BEGIN Supplied data
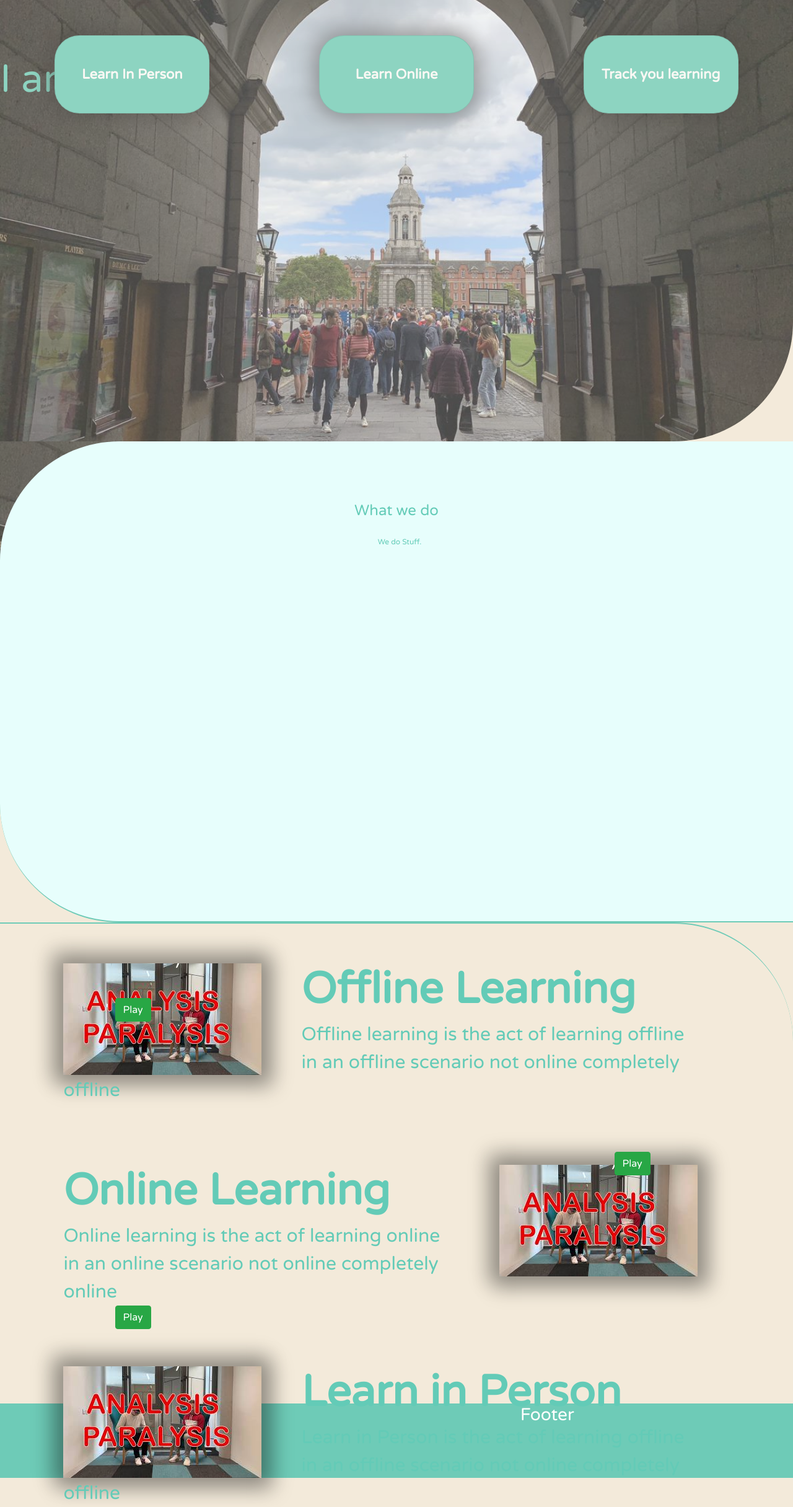
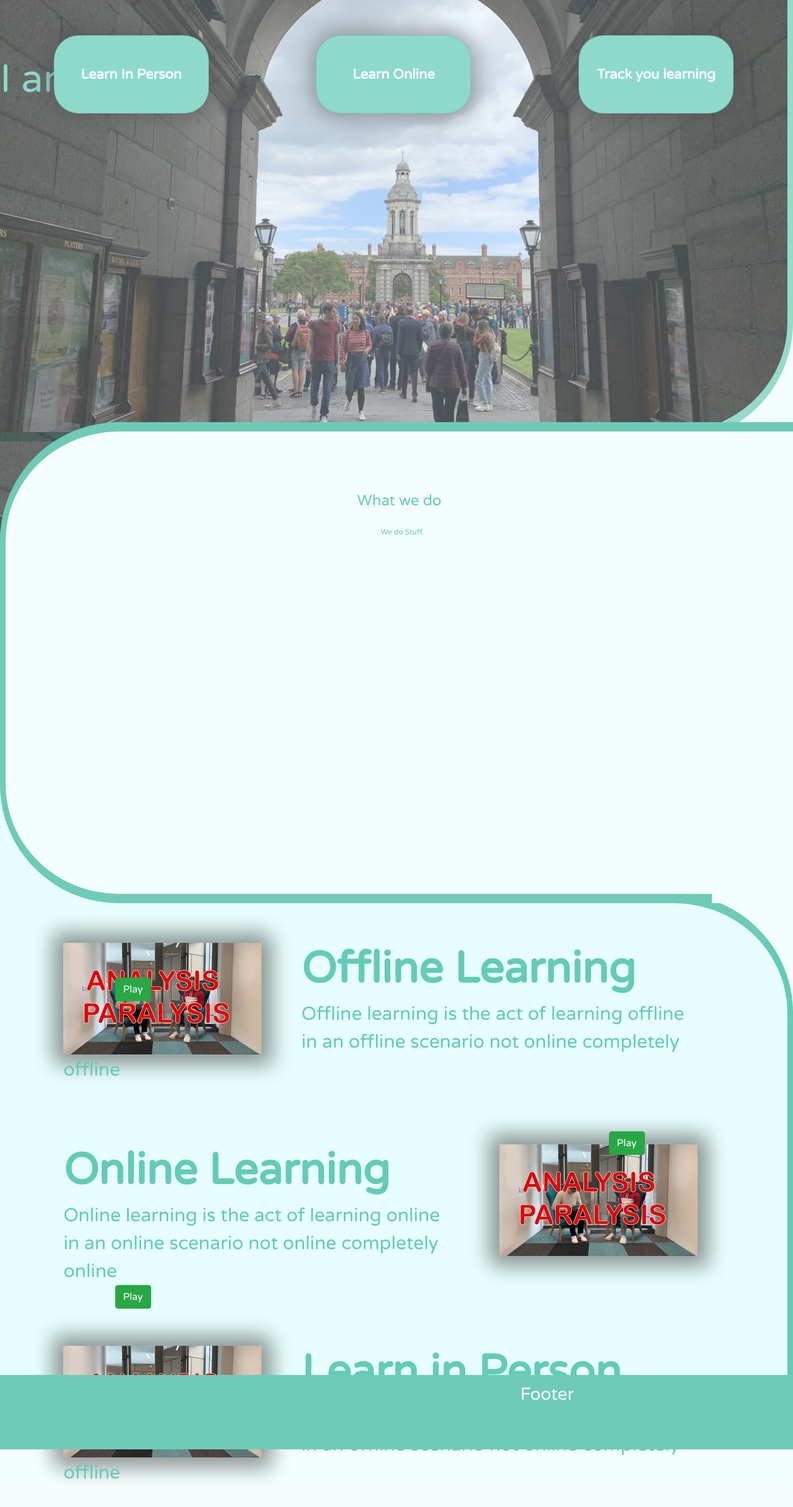
Before and after one commit to SamAtStudy/Study.ie-version-1.0, a PHP site: page / in a window 1280 px wide. Shown: the part 59-2490 px from the top of the page at 62% size. After the commit the page ends 2448 px from the top, so only its background shows below. Run offline with PHP 8.4, Linux system fonts and the light colour scheme.

Commit message:
25/06/19 - Integrated Merge

```diff
--- a/css/studyStylesheet.css
+++ b/css/studyStylesheet.css
@@ -2,13 +2,19 @@
     font-family: 'Varela Round', sans-serif;
     font-size: 18px;
     color: #63cbb7;
-    background-color: #F3EADA;
+    background-color: #f3fefd;
 }
 #typeWriter {
     font-weight: 200;
     position: absolute;
     top: 150px;
     font-size: 3.5em;
+}
+#sectionOneBox{
+    border-bottom:solid 15px;
+    border-right: solid 9px;
+    border-right-color: #6ECBB7;
+    border-bottom-color: #6ECBB7;
 }
 #sectionTwoHeader {
     font-weight: 200;
@@ -17,13 +23,17 @@
 #sectionTwoBox{
     border-top-left-radius: 15vw;
     border-bottom-left-radius: 15vw;
-    background-color: #E7FEFC;
+    background-color: #f3fefd;
     height:97vh;
     font-size:12px;
     position:relative;
-    margin-top:-35vh;
-    border-bottom:solid 2px;
-    border-bottom-color: #6ECBB7
+    margin-top:-37vh;
+    border-top:solid 15px;
+    border-top-color: #6ECBB7;
+    border-bottom:solid 15px;
+    border-left: solid 9px;
+    border-left-color: #6ECBB7;
+    border-bottom-color: #6ECBB7;
 }
 #sectionTwoContent{
     margin-left:15%;
@@ -32,16 +42,21 @@
 }
 #sectionThreeBox{
     border-top-right-radius: 15vw;
-    background-color:#F3EADA;
-    height:97vh;font-size:12px;
+    background-color: #E7FEFC;
+    height:97vh;
+    font-size:12px;
     position:relative;
-    border-top:solid 2px;
+    border-top:solid 15px;
     border-top-color: #6ECBB7;
+    border-right: solid 9px;
+    border-right-color: #6ECBB;
+    margin-top: -15px;
+    z-index: -1;
 }
 #sectionFourBox{
     background-color:#6ECBB7;
     height:15vh;font-size:12px;
-    border-top:solid 2px;
+    border-top:solid 15px;
     border-top-color: #6ECBB7;
 }
 #optionButtonText{
@@ -94,8 +109,10 @@
     height:35vh;
 }
 .gap-down{
-    z-index:-1;
+    z-index:0;
+    position: relative;
     height:35vh;
+    margin-top:-15px;
 }
 
 .card .card_image {
--- a/index.html
+++ b/index.html
@@ -4,7 +4,7 @@
     <!-- Required meta tags -->
     <meta charset="utf-8">
     <meta name="viewport" content="width=device-width, initial-scale=1, shrink-to-fit=no">
-    <meta http-equiv="refresh" content="2" />
+    <meta http-equiv="refresh" content="10" />
 
     <!-- Bootstrap CSS -->
     <link rel="stylesheet" href="https://stackpath.bootstrapcdn.com/bootstrap/4.3.1/css/bootstrap.min.css" integrity="sha384-ggOyR0iXCbMQv3Xipma34MD+dH/1fQ784/j6cY/iJTQUOhcWr7x9JvoRxT2MZw1T" crossorigin="anonymous">
@@ -48,7 +48,7 @@
 </nav>
 
 <!-- SECTION 1 OPTIONS -->
-<div class="parallaxa">
+<div id="sectionOneBox" class="parallaxa">
 
     <!-- TypeWriter-->
     <!--https://codepen.io/CheeseTurtle/pen/jzdgI-->
@@ -85,8 +85,9 @@
                 <p style="font-family: 'Varela Round', sans-serif; font-size: 22px;">Track you learning</p>
             </div>
         </div>
+    </div>
 </div>
-</div>
+
     <!-- SECTION 2 ABOUT -->
 <div class="parallaxa gap-down" style="width:100%;"></div>
 <div id="sectionTwoBox">
@@ -99,9 +100,12 @@
     </p>
     </div>
 </div>
+<div style="background-color:#f3fefd; float:right;height: 15px; width:10.2vw; margin-top: -15px; z-index: 100; position: relative;">
+    &nbsp
+</div>
 
     <!-- SECTION 3 EXPLANATIONS -->
-    <div class="gap-up" style="background-color: #F3EADA;">&nbsp</div>
+    <div class="gap-up" style="background-color: #E7FEFC;">&nbsp</div>
 <div id="sectionThreeBox">
 
     <div style="margin-left:8vw; margin-top:8vh; width:80vw;font-size:30px;">
```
END Supplied data
• Description of the task
Leave out the pictures, and give all the records again exactly.

• Answer space
Before and after one commit to SamAtStudy/Study.ie-version-1.0, a PHP site: page / in a window 1280 px wide. Shown: the part 59-2490 px from the top of the page at 62% size. After the commit the page ends 2448 px from the top, so only its background shows below. Run offline with PHP 8.4, Linux system fonts and the light colour scheme.

Commit message:
25/06/19 - Integrated Merge

```diff
--- a/css/studyStylesheet.css
+++ b/css/studyStylesheet.css
@@ -2,13 +2,19 @@
     font-family: 'Varela Round', sans-serif;
     font-size: 18px;
     color: #63cbb7;
-    background-color: #F3EADA;
+    background-color: #f3fefd;
 }
 #typeWriter {
     font-weight: 200;
     position: absolute;
     top: 150px;
     font-size: 3.5em;
+}
+#sectionOneBox{
+    border-bottom:solid 15px;
+    border-right: solid 9px;
+    border-right-color: #6ECBB7;
+    border-bottom-color: #6ECBB7;
 }
 #sectionTwoHeader {
     font-weight: 200;
@@ -17,13 +23,17 @@
 #sectionTwoBox{
     border-top-left-radius: 15vw;
     border-bottom-left-radius: 15vw;
-    background-color: #E7FEFC;
+    background-color: #f3fefd;
     height:97vh;
     font-size:12px;
     position:relative;
-    margin-top:-35vh;
-    border-bottom:solid 2px;
-    border-bottom-color: #6ECBB7
+    margin-top:-37vh;
+    border-top:solid 15px;
+    border-top-color: #6ECBB7;
+    border-bottom:solid 15px;
+    border-left: solid 9px;
+    border-left-color: #6ECBB7;
+    border-bottom-color: #6ECBB7;
 }
 #sectionTwoContent{
     margin-left:15%;
@@ -32,16 +42,21 @@
 }
 #sectionThreeBox{
     border-top-right-radius: 15vw;
-    background-color:#F3EADA;
-    height:97vh;font-size:12px;
+    background-color: #E7FEFC;
+    height:97vh;
+    font-size:12px;
     position:relative;
-    border-top:solid 2px;
+    border-top:solid 15px;
     border-top-color: #6ECBB7;
+    border-right: solid 9px;
+    border-right-color: #6ECBB;
+    margin-top: -15px;
+    z-index: -1;
 }
 #sectionFourBox{
     background-color:#6ECBB7;
     height:15vh;font-size:12px;
-    border-top:solid 2px;
+    border-top:solid 15px;
     border-top-color: #6ECBB7;
 }
 #optionButtonText{
@@ -94,8 +109,10 @@
     height:35vh;
 }
 .gap-down{
-    z-index:-1;
+    z-index:0;
+    position: relative;
     height:35vh;
+    margin-top:-15px;
 }
 
 .card .card_image {
--- a/index.html
+++ b/index.html
@@ -4,7 +4,7 @@
     <!-- Required meta tags -->
     <meta charset="utf-8">
     <meta name="viewport" content="width=device-width, initial-scale=1, shrink-to-fit=no">
-    <meta http-equiv="refresh" content="2" />
+    <meta http-equiv="refresh" content="10" />
 
     <!-- Bootstrap CSS -->
     <link rel="stylesheet" href="https://stackpath.bootstrapcdn.com/bootstrap/4.3.1/css/bootstrap.min.css" integrity="sha384-ggOyR0iXCbMQv3Xipma34MD+dH/1fQ784/j6cY/iJTQUOhcWr7x9JvoRxT2MZw1T" crossorigin="anonymous">
@@ -48,7 +48,7 @@
 </nav>
 
 <!-- SECTION 1 OPTIONS -->
-<div class="parallaxa">
+<div id="sectionOneBox" class="parallaxa">
 
     <!-- TypeWriter-->
     <!--https://codepen.io/CheeseTurtle/pen/jzdgI-->
@@ -85,8 +85,9 @@
                 <p style="font-family: 'Varela Round', sans-serif; font-size: 22px;">Track you learning</p>
             </div>
         </div>
+    </div>
 </div>
-</div>
+
     <!-- SECTION 2 ABOUT -->
 <div class="parallaxa gap-down" style="width:100%;"></div>
 <div id="sectionTwoBox">
@@ -99,9 +100,12 @@
     </p>
     </div>
 </div>
+<div style="background-color:#f3fefd; float:right;height: 15px; width:10.2vw; margin-top: -15px; z-index: 100; position: relative;">
+    &nbsp
+</div>
 
     <!-- SECTION 3 EXPLANATIONS -->
-    <div class="gap-up" style="background-color: #F3EADA;">&nbsp</div>
+    <div class="gap-up" style="background-color: #E7FEFC;">&nbsp</div>
 <div id="sectionThreeBox">
 
     <div style="margin-left:8vw; margin-top:8vh; width:80vw;font-size:30px;">
```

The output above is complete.